#### Provided data
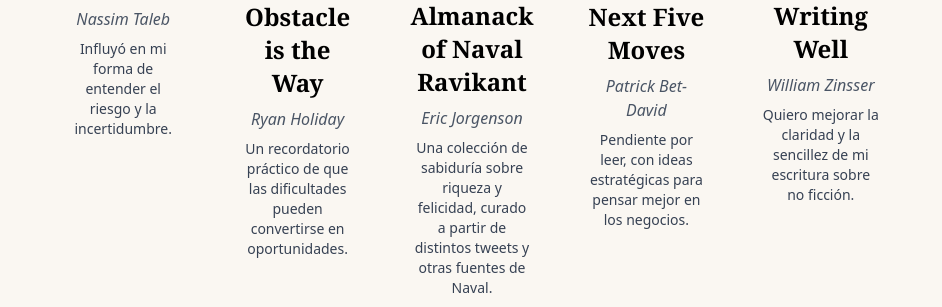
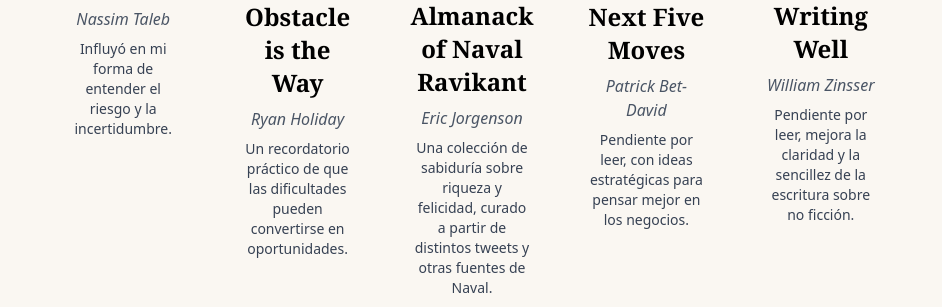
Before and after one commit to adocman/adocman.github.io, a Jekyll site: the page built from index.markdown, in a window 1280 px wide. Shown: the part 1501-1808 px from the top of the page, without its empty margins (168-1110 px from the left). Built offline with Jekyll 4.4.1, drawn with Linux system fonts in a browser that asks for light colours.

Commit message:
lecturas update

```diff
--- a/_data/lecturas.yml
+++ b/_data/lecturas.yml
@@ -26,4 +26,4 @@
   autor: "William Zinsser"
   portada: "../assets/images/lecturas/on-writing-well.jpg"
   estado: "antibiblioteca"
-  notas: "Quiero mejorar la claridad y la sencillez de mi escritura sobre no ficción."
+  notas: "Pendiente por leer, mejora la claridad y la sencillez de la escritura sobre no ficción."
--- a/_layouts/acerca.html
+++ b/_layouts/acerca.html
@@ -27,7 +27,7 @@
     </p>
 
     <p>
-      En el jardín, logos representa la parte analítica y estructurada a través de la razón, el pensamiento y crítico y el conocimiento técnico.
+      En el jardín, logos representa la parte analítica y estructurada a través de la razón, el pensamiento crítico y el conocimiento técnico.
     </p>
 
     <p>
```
########
Exercise>
Give the listing above again in its entirety and exactly; do not include the pictures.

Answer box>
Before and after one commit to adocman/adocman.github.io, a Jekyll site: the page built from index.markdown, in a window 1280 px wide. Shown: the part 1501-1808 px from the top of the page, without its empty margins (168-1110 px from the left). Built offline with Jekyll 4.4.1, drawn with Linux system fonts in a browser that asks for light colours.

Commit message:
lecturas update

```diff
--- a/_data/lecturas.yml
+++ b/_data/lecturas.yml
@@ -26,4 +26,4 @@
   autor: "William Zinsser"
   portada: "../assets/images/lecturas/on-writing-well.jpg"
   estado: "antibiblioteca"
-  notas: "Quiero mejorar la claridad y la sencillez de mi escritura sobre no ficción."
+  notas: "Pendiente por leer, mejora la claridad y la sencillez de la escritura sobre no ficción."
--- a/_layouts/acerca.html
+++ b/_layouts/acerca.html
@@ -27,7 +27,7 @@
     </p>
 
     <p>
-      En el jardín, logos representa la parte analítica y estructurada a través de la razón, el pensamiento y crítico y el conocimiento técnico.
+      En el jardín, logos representa la parte analítica y estructurada a través de la razón, el pensamiento crítico y el conocimiento técnico.
     </p>
 
     <p>
```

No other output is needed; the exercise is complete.